As we approach the end of the 2013 Atlantic hurricane season and take in the media attention around the anniversary of Superstorm Sandy, it is also important to mark the 8th anniversary of Hurricane Wilma’s landfall, which occurred October 24, 2005. This was the last major hurricane to make landfall on the U.S. coastline. It has now been 2,938 days without a major landfalling hurricane – remarkable given the changes scientists said might result from warmer sea-surface temperatures in the Atlantic Ocean. The U.S. landfalling hurricane event data set is one of the best meteorological records that exist in the U.S. In looking at the historical landfall record, the longest period without a major landfalling hurricane stands at 3,316 days (August 11, 1860 – September 8, 1869). If a major hurricane doesn’t make landfall in the U.S. next year, we will surpass the longest period without one.
Unless we are in some very unusual climate state that has not been discovered, there is a growing disconnect between overall Atlantic Basin activity and landfalling named storms.
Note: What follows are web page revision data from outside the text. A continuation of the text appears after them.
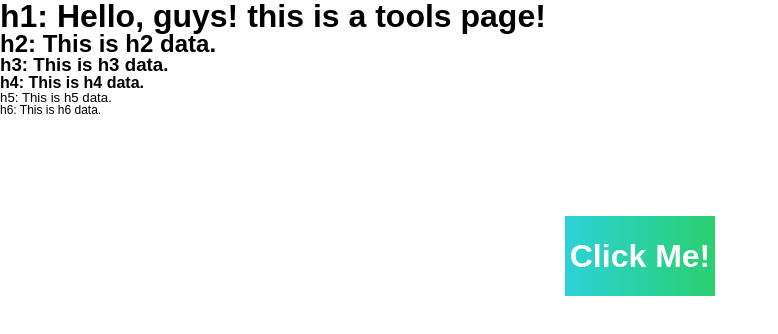
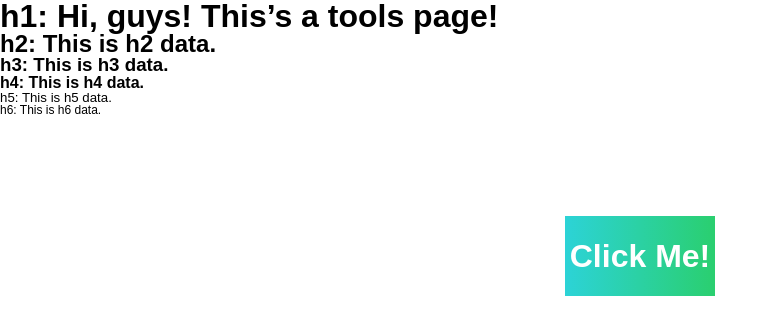
Before and after one commit to butterflydreams/Butterfly-H5_Tools, a Vue app: page / in a window 1280 px wide. Shown: the top 334 px of the page, without its empty margins (0-778 px from the left). Built offline with nearby package versions, Linux system fonts and the light colour scheme; a web font is replaced by a local one.

Commit message:
add: less test

```diff
--- a/src/pages/home.vue
+++ b/src/pages/home.vue
@@ -45,7 +45,7 @@ h6 {
 </style>
 
 <template>
-  <h1>h1: Hello, guys! this is a tools page!</h1>
+  <h1>h1: Hi, guys! This’s a tools page!</h1>
   <h2>h2: This is h2 data.</h2>
   <h3>h3: This is h3 data.</h3>
   <h4>h4: This is h4 data.</h4>
@@ -59,5 +59,6 @@ h6 {
 <script setup lang="ts">
 const OnButtonClick = function () {
   console.log("You have clicked a button!");
+  alert("You have clicked a button!");
 };
 </script>
```
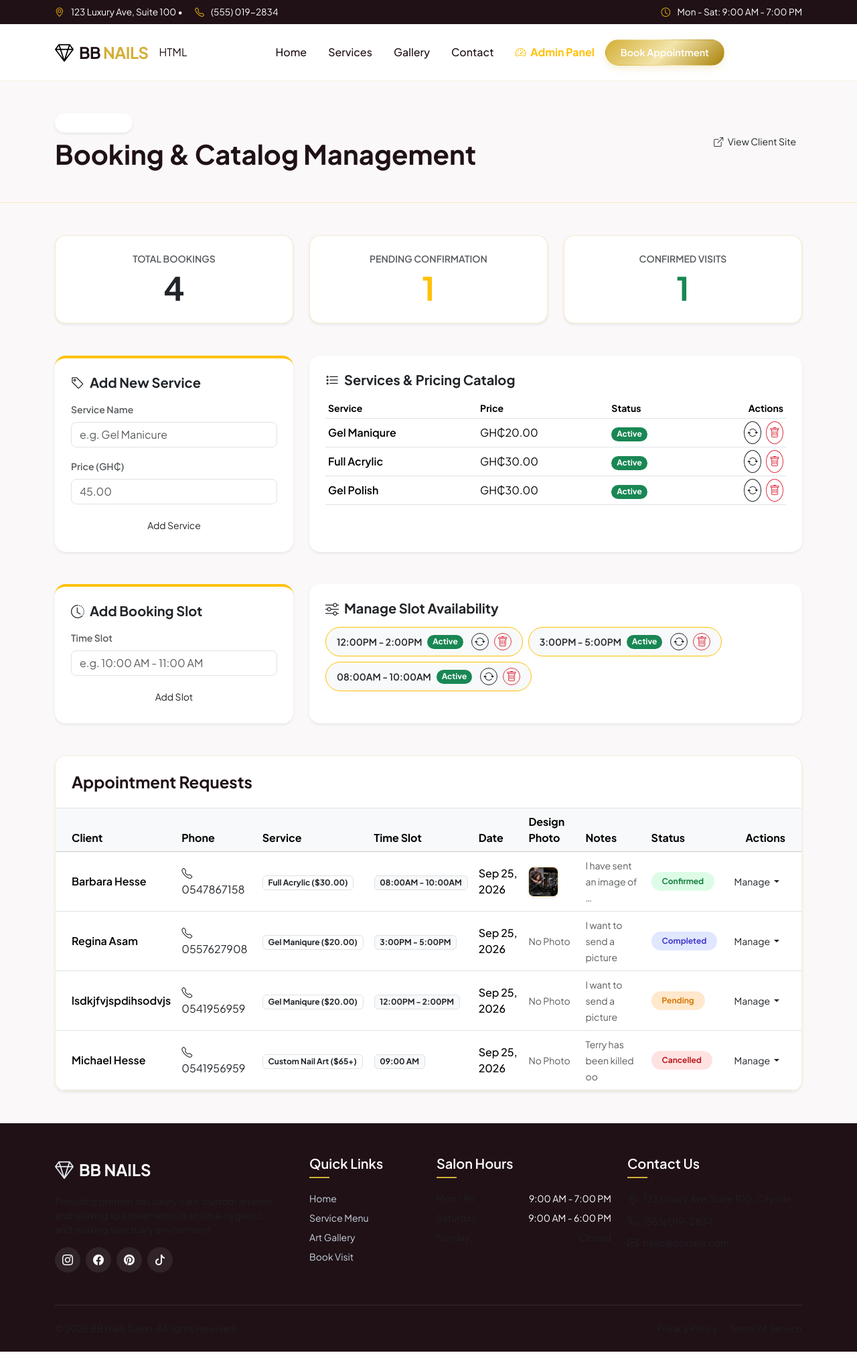
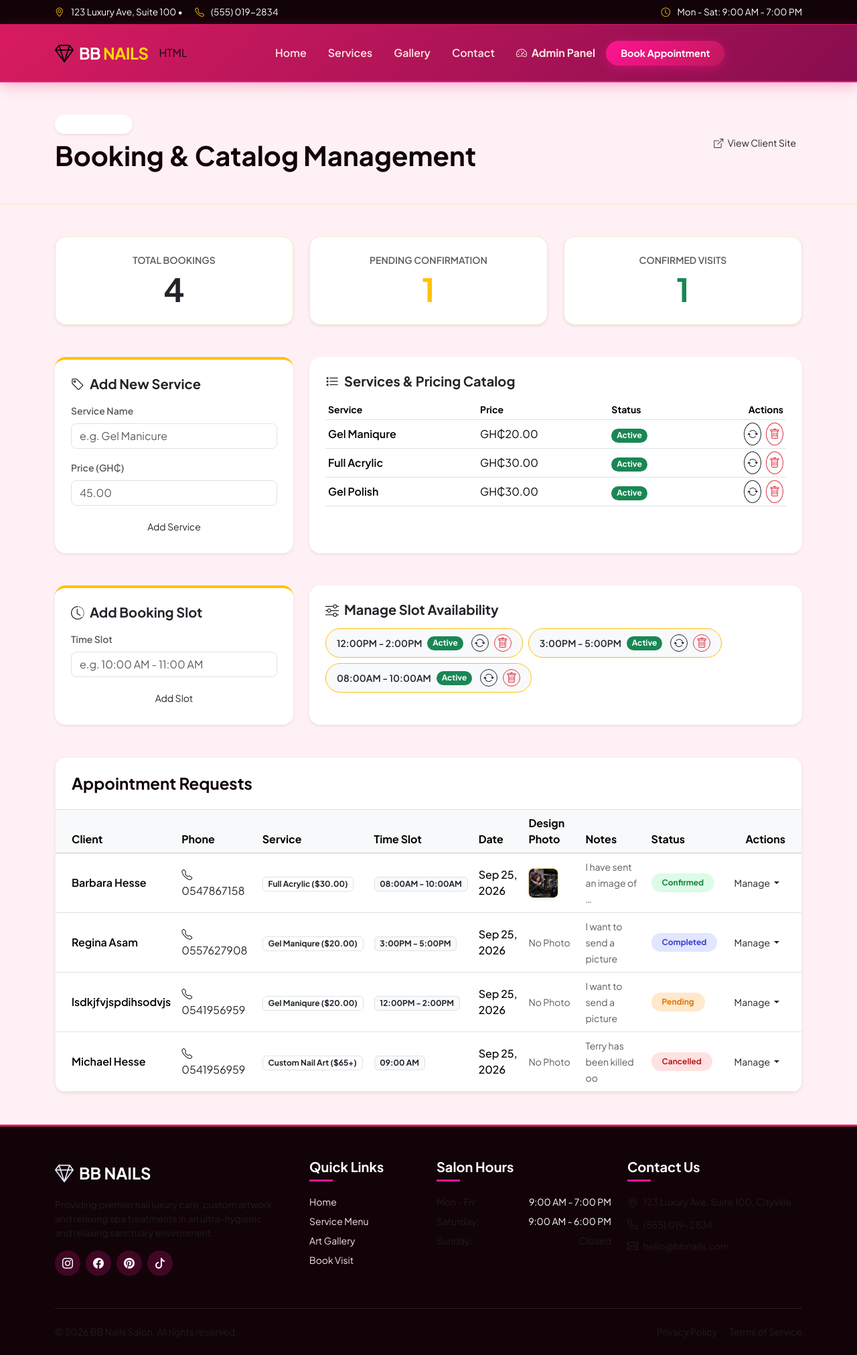
Before and after one commit to MichaelHesse/bbnails-salon, a Django app: page /admin-dashboard/ in a window 1280 px wide. Shown: the whole page at 67% size. Run offline with Django 5.2, Linux system fonts and the light colour scheme; a user stored in the database is signed in; data comes from the database, SQL or seed files in the repository.

Commit message:
add new style

```diff
--- a/bbnails/templates/bbnails/base.html
+++ b/bbnails/templates/bbnails/base.html
@@ -17,15 +17,16 @@
     <link rel="stylesheet" href="https://cdn.jsdelivr.net/npm/bootstrap-icons@1.11.1/font/bootstrap-icons.css">
 
     <style>
-        /* Base Palette Setup */
+    /* Deep Pink & Luxe Palette Setup */
     :root {
-            --salon-pink-soft: #fcf0f3;
-            --salon-pink: #f7b3c1;
-            --salon-rose: #e0115f;
-            --salon-gold: #D4AF37;
-            --salon-gold-gradient: linear-gradient(135deg, #D4AF37 0%, #F3E5AB 50%, #AA820A 100%);
-            --salon-gold-hover: linear-gradient(135deg, #C59B27 0%, #D4AF37 100%);
-            --salon-dark: #1F1116;
+        --salon-pink-soft: #fff0f5;         /* Lavender blush background */
+        --salon-pink: #ff1493;              /* Hot / Deep Pink */
+        --salon-rose: #d81b60;              /* Primary Deep Pink */
+        --salon-magenta: #880e4f;           /* Dark Luxury Magenta */
+        --salon-gold: #ffd700;              /* Bright Gold Accent */
+        --salon-pink-gradient: linear-gradient(135deg, #ff1493 0%, #c2185b 100%);
+        --salon-luxe-gradient: linear-gradient(135deg, #d81b60 0%, #880e4f 100%);
+        --salon-dark: #120309;              /* Ultra-Dark Magenta/Black */
         --salon-muted: #8c8285;
         --salon-card-bg: #FFFFFF;
     }
@@ -33,39 +34,41 @@
     body {
         font-family: 'Plus Jakarta Sans', system-ui, -apple-system, sans-serif;
         color: var(--salon-dark);
-            background-color: #FAF8F9;
+        background-color: var(--salon-pink-soft);
         display: flex;
         flex-direction: column;
         min-height: 100vh;
     }
 
-        /* Navbar Styling */
+    /* Vibrant Deep Pink Navbar */
     .navbar-luxury {
-            background: rgba(255, 255, 255, 0.95);
+        background: var(--salon-luxe-gradient) !important;
         backdrop-filter: blur(12px);
-            border-bottom: 1px solid rgba(212, 175, 55, 0.15);
+        border-bottom: 2px solid var(--salon-pink);
+        box-shadow: 0 4px 20px rgba(216, 27, 96, 0.3);
         transition: all 0.3s ease;
     }
 
     .navbar-brand-title {
-            font-weight: 700;
+        font-weight: 800;
         letter-spacing: -0.5px;
-            color: var(--salon-dark);
+        color: #FFFFFF !important;
     }
 
     .navbar-brand-title span {
-            color: var(--salon-gold);
+        color: var(--salon-gold) !important;
     }
 
     .nav-link {
-            font-weight: 500;
-            color: var(--salon-dark);
+        font-weight: 600;
+        color: #ffe4e1 !important;
         padding: 0.5rem 1rem !important;
-            transition: color 0.2s ease;
+        transition: all 0.2s ease;
     }
 
     .nav-link:hover, .nav-link.active {
-            color: var(--salon-gold);
+        color: var(--salon-gold) !important;
+        transform: translateY(-1px);
     }
 
     /* Top Announcement Bar */
@@ -73,36 +76,46 @@
         background-color: var(--salon-dark);
         color: #FFFFFF;
         font-size: 0.85rem;
+        border-bottom: 1px solid var(--salon-rose);
     }
 
-        /* Custom Button Override */
+    /* Deep Pink Action Button */
     .btn-nav-gold {
-            background: var(--salon-gold-gradient);
+        background: var(--salon-pink-gradient) !important;
         color: #FFFFFF !important;
         border-radius: 50px;
         padding: 8px 22px;
-            font-weight: 600;
+        font-weight: 700;
         font-size: 0.9rem;
+        border: none !important;
         transition: all 0.3s ease;
-            box-shadow: 0 4px 12px rgba(212, 175, 55, 0.2);
+        box-shadow: 0 4px 15px rgba(255, 20, 147, 0.4);
     }
 
     .btn-nav-gold:hover {
-            background: var(--salon-gold-hover);
-            transform: translateY(-1px);
-            box-shadow: 0 6px 16px rgba(212, 175, 55, 0.3);
+        background: var(--salon-luxe-gradient) !important;
+        transform: translateY(-2px);
+        box-shadow: 0 6px 20px rgba(136, 14, 79, 0.5);
+    }
+
+    /* Cards & Components */
+    .card {
+        border-radius: 16px;
+        border: none;
+        box-shadow: 0 8px 24px rgba(216, 27, 96, 0.12);
     }
 
     /* Footer Styling */
     .footer-luxury {
-            background-color: var(--salon-dark);
+        background: var(--salon-dark);
         color: #E2E8F0;
         margin-top: auto;
+        border-top: 3px solid var(--salon-rose);
     }
 
     .footer-luxury h5 {
         color: #FFFFFF;
-            font-weight: 600;
+        font-weight: 700;
         position: relative;
         padding-bottom: 10px;
         margin-bottom: 1.25rem;
@@ -113,13 +126,13 @@
         position: absolute;
         left: 0;
         bottom: 0;
-            width: 30px;
-            height: 2px;
-            background-color: var(--salon-gold);
+        width: 35px;
+        height: 3px;
+        background-color: var(--salon-pink);
     }
 
     .footer-link {
-            color: #CBD5E1;
+        color: #fce4ec;
         text-decoration: none;
         transition: color 0.2s ease, transform 0.2s ease;
         display: inline-block;
@@ -137,13 +150,13 @@
         align-items: center;
         justify-content: center;
         border-radius: 50%;
-            background: rgba(255, 255, 255, 0.08);
+        background: rgba(255, 20, 147, 0.2);
         color: #FFFFFF;
         transition: all 0.3s ease;
     }
 
     .social-icon:hover {
-            background: var(--salon-gold);
+        background: var(--salon-pink);
         color: #FFFFFF;
         transform: translateY(-3px);
     }
```
Also changed, not shown: .refact/buddy/chats/workflows/refact_error_detective.json, .refact/buddy/state.json, 3 other files. Lines whose indentation alone changed are shown as unchanged.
While the average overall Basin numbers are higher than normal since 2006, with every passing year since then the U.S. has seen only 19 named storms make landfall, and only six hurricanes – with no major hurricanes making landfall. This translates to a landfall rate of 0.75.
Using the landfall data from 1900, in a given year the expected landfall rate of a hurricane impacting the U.S. coastline is 1.5, with a 77% probability of at least one hurricane impacting the U.S. coastline. For major hurricanes the rate is 0.5 with a 40% probability – so the U.S. landfall rate is significantly below average.
Given this landfalling hurricane drought, the United States coastline has been lucky. Although insurance companies have been suffering losses of other types over it, the average annual hurricane loss during this drought has been just $4.9 billion, according to Property Claims Services. This is below the long-term average annual loss of $6.4 billion as calculated using the insured historical loss data from Dr. Pielke Jr., a database that attempts to normalize hurricane damages in the United States. Accounting for Superstorm Sandy in 2012, which was not a hurricane at landfall, this average annual loss since 2006 would increase to $7.7 billion.
With a below normal landfall rate of only 0.75 hurricanes since 2006, in the future the trend for more landfalls should correct back closer to the long-term rate if we assume that hurricane landfalls follow a poisson distribution and we are not in some unknown climate regime. After all, the probability of not having a major hurricane make landfall over a 9-year period is a very low 1%, meaning insurance companies should expect an increase in losses from hurricanes in the future. Something to ponder as we await next year’s forecast.